● **ACTIVITY**:
Search term "Tokyo": copy each line of the data containing it.

● **EXERCISE MATERIAL**:
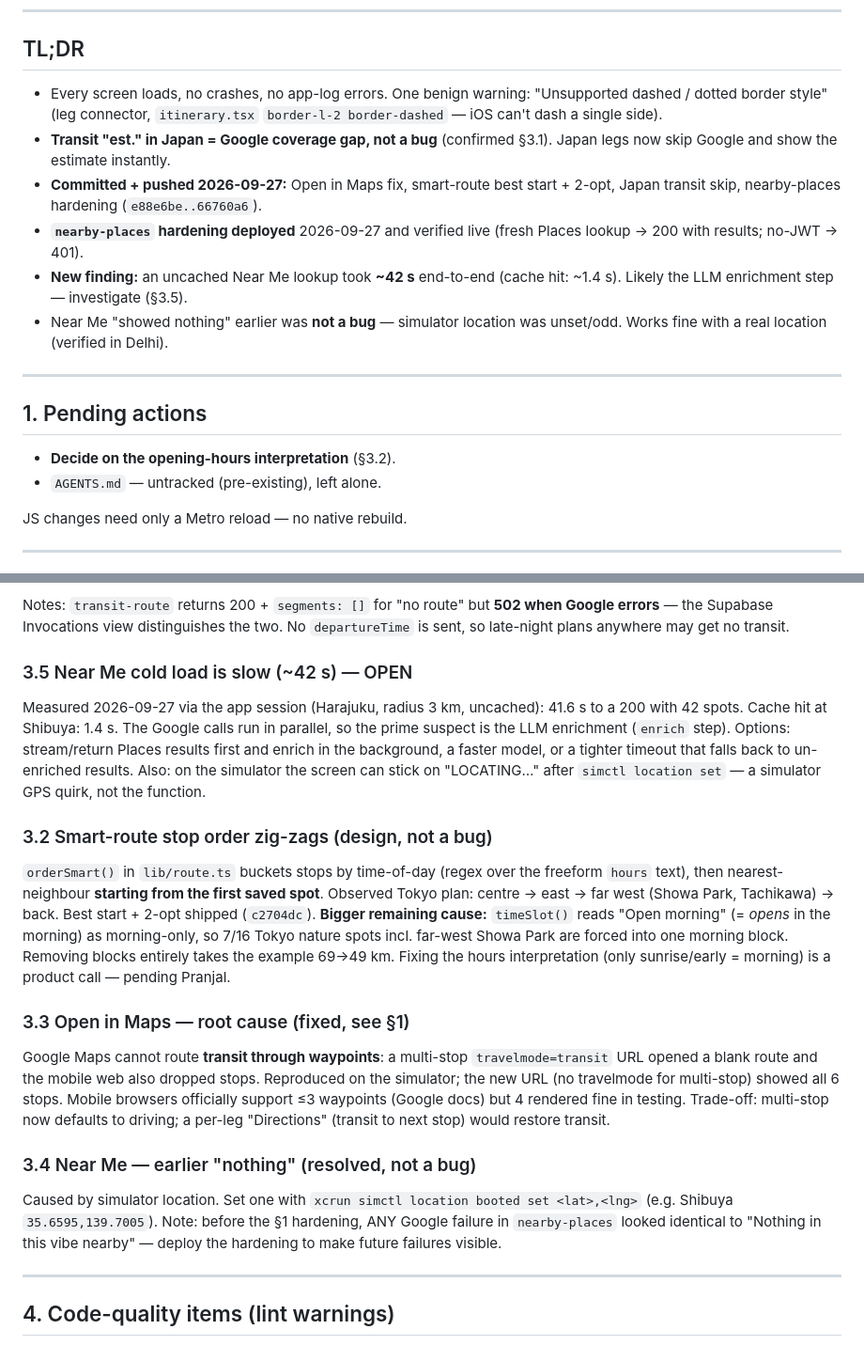
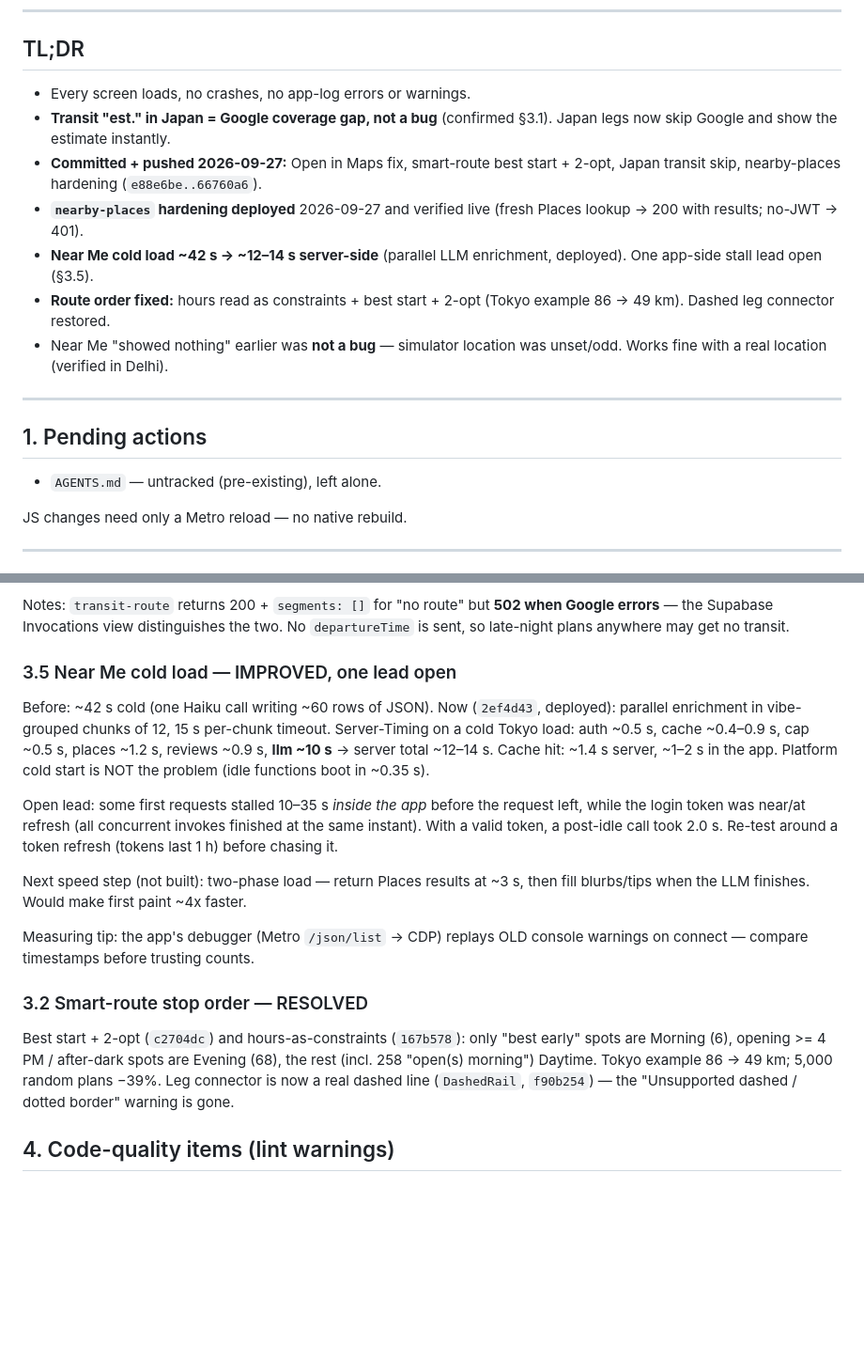
Before and after one commit to Pranjal250605/whim-app, a Markdown page: STATUS.md, 2 parts joined by grey strips. Shown at 94% size. Drawn GitHub-style; blank space fills up the shorter version.

Commit message:
STATUS: route order + Near Me speed results, stall lead
Co-Authored-By: Claude Opus 5.5 <noreply@anthropic.com>

```diff
--- a/STATUS.md
+++ b/STATUS.md
@@ -8,17 +8,17 @@ items get resolved — this file is a working log, not a spec.
 
 ## TL;DR
 
-- Every screen loads, no crashes, no app-log errors. One benign warning:
-  "Unsupported dashed / dotted border style" (leg connector,
-  `itinerary.tsx` `border-l-2 border-dashed` — iOS can't dash a single side).
+- Every screen loads, no crashes, no app-log errors or warnings.
 - **Transit "est." in Japan = Google coverage gap, not a bug** (confirmed §3.1).
   Japan legs now skip Google and show the estimate instantly.
 - **Committed + pushed 2026-09-27:** Open in Maps fix, smart-route best start +
   2-opt, Japan transit skip, nearby-places hardening (`e88e6be..66760a6`).
 - **`nearby-places` hardening deployed** 2026-09-27 and verified live (fresh
   Places lookup → 200 with results; no-JWT → 401).
-- **New finding:** an uncached Near Me lookup took **~42 s** end-to-end
-  (cache hit: ~1.4 s). Likely the LLM enrichment step — investigate (§3.5).
+- **Near Me cold load ~42 s → ~12–14 s server-side** (parallel LLM
+  enrichment, deployed). One app-side stall lead open (§3.5).
+- **Route order fixed:** hours read as constraints + best start + 2-opt
+  (Tokyo example 86 → 49 km). Dashed leg connector restored.
 - Near Me "showed nothing" earlier was **not a bug** — simulator location was
   unset/odd. Works fine with a real location (verified in Delhi).
 
@@ -26,7 +26,6 @@ items get resolved — this file is a working log, not a spec.
 
 ## 1. Pending actions
 
-- **Decide on the opening-hours interpretation** (§3.2).
 - `AGENTS.md` — untracked (pre-existing), left alone.
 
 JS changes need only a Metro reload — no native rebuild.
@@ -81,41 +80,32 @@ Notes: `transit-route` returns 200 + `segments: []` for "no route" but **502
 when Google errors** — the Supabase Invocations view distinguishes the two.
 No `departureTime` is sent, so late-night plans anywhere may get no transit.
 
-### 3.5 Near Me cold load is slow (~42 s) — OPEN
-Measured 2026-09-27 via the app session (Harajuku, radius 3 km, uncached):
-41.6 s to a 200 with 42 spots. Cache hit at Shibuya: 1.4 s. The Google calls
-run in parallel, so the prime suspect is the LLM enrichment (`enrich` step).
-Options: stream/return Places results first and enrich in the background,
-a faster model, or a tighter timeout that falls back to un-enriched results.
-Also: on the simulator the screen can stick on "LOCATING…" after
-`simctl location set` — a simulator GPS quirk, not the function.
+### 3.5 Near Me cold load — IMPROVED, one lead open
+Before: ~42 s cold (one Haiku call writing ~60 rows of JSON).
+Now (`2ef4d43`, deployed): parallel enrichment in vibe-grouped chunks of 12,
+15 s per-chunk timeout. Server-Timing on a cold Tokyo load: auth ~0.5 s,
+cache ~0.4–0.9 s, cap ~0.5 s, places ~1.2 s, reviews ~0.9 s, **llm ~10 s**
+→ server total ~12–14 s. Cache hit: ~1.4 s server, ~1–2 s in the app.
+Platform cold start is NOT the problem (idle functions boot in ~0.35 s).
 
-### 3.2 Smart-route stop order zig-zags (design, not a bug)
-`orderSmart()` in `lib/route.ts` buckets stops by time-of-day (regex over the
-freeform `hours` text), then nearest-neighbour **starting from the first saved
-spot**. Observed Tokyo plan: centre → east → far west (Showa Park, Tachikawa)
-→ back. Best start + 2-opt shipped (`c2704dc`). **Bigger remaining cause:**
-`timeSlot()` reads "Open morning" (= *opens* in the morning) as morning-only, so
-7/16 Tokyo nature spots incl. far-west Showa Park are forced into one morning
-block. Removing blocks entirely takes the example 69→49 km. Fixing the hours
-interpretation (only sunrise/early = morning) is a product call — pending Pranjal.
+Open lead: some first requests stalled 10–35 s *inside the app* before the
+request left, while the login token was near/at refresh (all concurrent
+invokes finished at the same instant). With a valid token, a post-idle call
+took 2.0 s. Re-test around a token refresh (tokens last 1 h) before chasing it.
 
-### 3.3 Open in Maps — root cause (fixed, see §1)
-Google Maps cannot route **transit through waypoints**: a multi-stop
-`travelmode=transit` URL opened a blank route and the mobile web also dropped
-stops. Reproduced on the simulator; the new URL (no travelmode for multi-stop)
-showed all 6 stops. Mobile browsers officially support ≤3 waypoints (Google
-docs) but 4 rendered fine in testing. Trade-off: multi-stop now defaults to
-driving; a per-leg "Directions" (transit to next stop) would restore transit.
+Next speed step (not built): two-phase load — return Places results at ~3 s,
+then fill blurbs/tips when the LLM finishes. Would make first paint ~4x faster.
 
-### 3.4 Near Me — earlier "nothing" (resolved, not a bug)
-Caused by simulator location. Set one with
-`xcrun simctl location booted set <lat>,<lng>` (e.g. Shibuya `35.6595,139.7005`).
-Note: before the §1 hardening, ANY Google failure in `nearby-places` looked
-identical to "Nothing in this vibe nearby" — deploy the hardening to make
-future failures visible.
+Measuring tip: the app's debugger (Metro `/json/list` → CDP) replays OLD
+console warnings on connect — compare timestamps before trusting counts.
 
----
+### 3.2 Smart-route stop order — RESOLVED
+Best start + 2-opt (`c2704dc`) and hours-as-constraints (`167b578`): only
+"best early" spots are Morning (6), opening >= 4 PM / after-dark spots are
+Evening (68), the rest (incl. 258 "open(s) morning") Daytime. Tokyo example
+86 → 49 km; 5,000 random plans −39%. Leg connector is now a real dashed line
+(`DashedRail`, `f90b254`) — the "Unsupported dashed / dotted border" warning
+is gone.
 
 ## 4. Code-quality items (lint warnings)
 - `app/friends.tsx:85,89`, `app/u/[id].tsx:52` — `no-unused-expressions`; can hide
```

● **EXERCISE OUTPUT**:
+  (Tokyo example 86 → 49 km). Dashed leg connector restored.
+15 s per-chunk timeout. Server-Timing on a cold Tokyo load: auth ~0.5 s,
-spot**. Observed Tokyo plan: centre → east → far west (Showa Park, Tachikawa)
-7/16 Tokyo nature spots incl. far-west Showa Park are forced into one morning
+Evening (68), the rest (incl. 258 "open(s) morning") Daytime. Tokyo example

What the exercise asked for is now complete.